Nominations by shareholders of persons for election to the board of directors may be made at such a special meeting of shareholders if the shareholders notice is delivered to the secretary of Tower not later than ten days following the earlier of the date on which notice of the special general meeting was posted to shareholders or the date on which a public announcement is first made of the date of the special general meeting and of the nominees proposed by the board of directors to be elected at such meeting.
Classification of board of directors
Under Bermuda law, the Companies Act does not contain statutory provisions specifically mandating staggered board arrangements for a company. Such provisions, however, may validly be provided for in the companys bye-laws governing the affairs of such company.

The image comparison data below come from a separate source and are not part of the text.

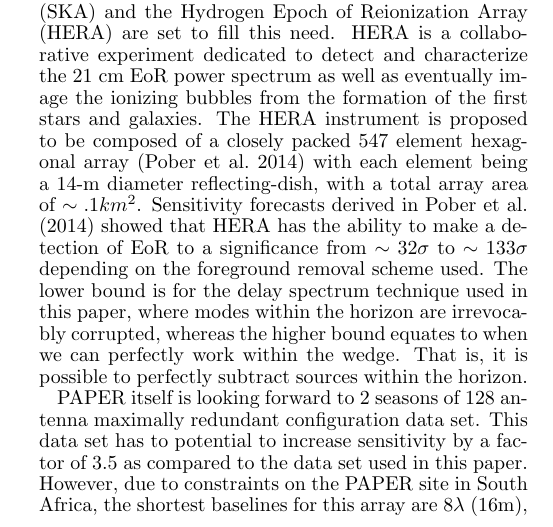
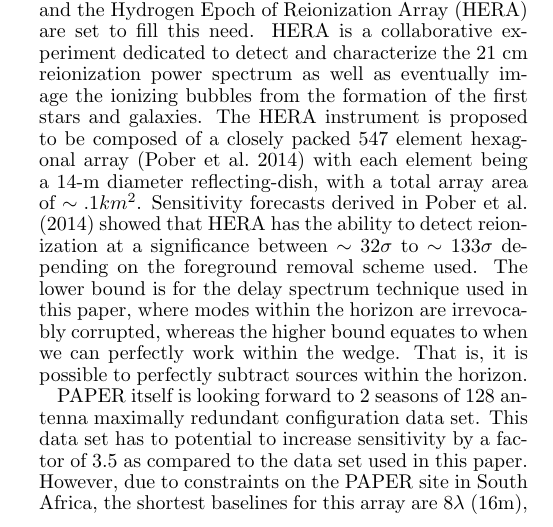
Before and after one commit to zakiali/psa64_pspec, a LaTeX document (psa64_pspec_ver2.tex): part of one column of page 20 of 22, cut so that both start at the same text. Compiled offline with pdfLaTeX.

Commit message:
Removed all "EoR" instances.  don't like that acronym

```diff
--- a/psa64_pspec_ver2.tex
+++ b/psa64_pspec_ver2.tex
@@ -2754,13 +2754,13 @@
 becoming a necessity. Proposed experiments such as the Square-Kilometer Array
 (SKA) and the Hydrogen Epoch of Reionization Array (HERA) are set to fill this
 need. HERA is a collaborative experiment dedicated to detect and characterize
-the 21 cm EoR power spectrum as well as eventually image the ionizing bubbles
+the 21 cm reionization power spectrum as well as eventually image the ionizing bubbles
 from the formation of the first stars and galaxies. The HERA instrument
 is proposed to be composed of a closely packed 547 element hexagonal array
 \citep{pober_et_al2014} with each element being a 14-m diameter
 reflecting-dish, with a total array area of $\sim.1km^{2}$. Sensitivity forecasts
-derived in \citet{pober_et_al2014} showed that HERA has the ability to make a
-detection of EoR to a significance from $\sim32\sigma$ to $\sim133\sigma$
+derived in \citet{pober_et_al2014} showed that HERA has the ability to
+detect reionization at a significance between $\sim32\sigma$ to $\sim133\sigma$
 depending on the foreground removal scheme used. The lower bound is for the
 delay spectrum technique used in this paper, where modes within the horizon are
 irrevocably corrupted, whereas the higher bound equates to when we can perfectly
```
Also changed, not shown: psa64_pspec_ver2.tex (6 more changed lines).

Our bye-laws provide for a staggered board divided into three classes, as nearly equal in number as possible. Directors will serve for a period of three years.
Number of Directors
Under Bermuda law, the minimum number of directors on the board of directors of a company is one, although the minimum number of directors may be set higher and the maximum number of directors may also be determined in accordance with the bye-laws of the company. Subject to the bye-laws, the maximum number of directors is usually fixed by the shareholders in a general meeting.
Our bye-laws provide that the board of directors will consist of no fewer than five or more than thirteen directors, the exact number thereof to be determined from time to time by resolution duly adopted by the board of directors.
Towers board of directors consists of eight directors.
Removal of Directors
Under Bermuda law, subject to a companys bye-laws, the shareholders of a company may, at a special general meeting called for that purpose, remove any director provided that the notice of the meeting is served on the director or directors concerned not less than 14 days before such meeting. Any director given notice of removal will be entitled to be heard at the special general meeting. A vacancy created by the removal of a director at a special general meeting may be filled at that meeting by the election of another director in his or her place or in the absence of any such election by the other directors.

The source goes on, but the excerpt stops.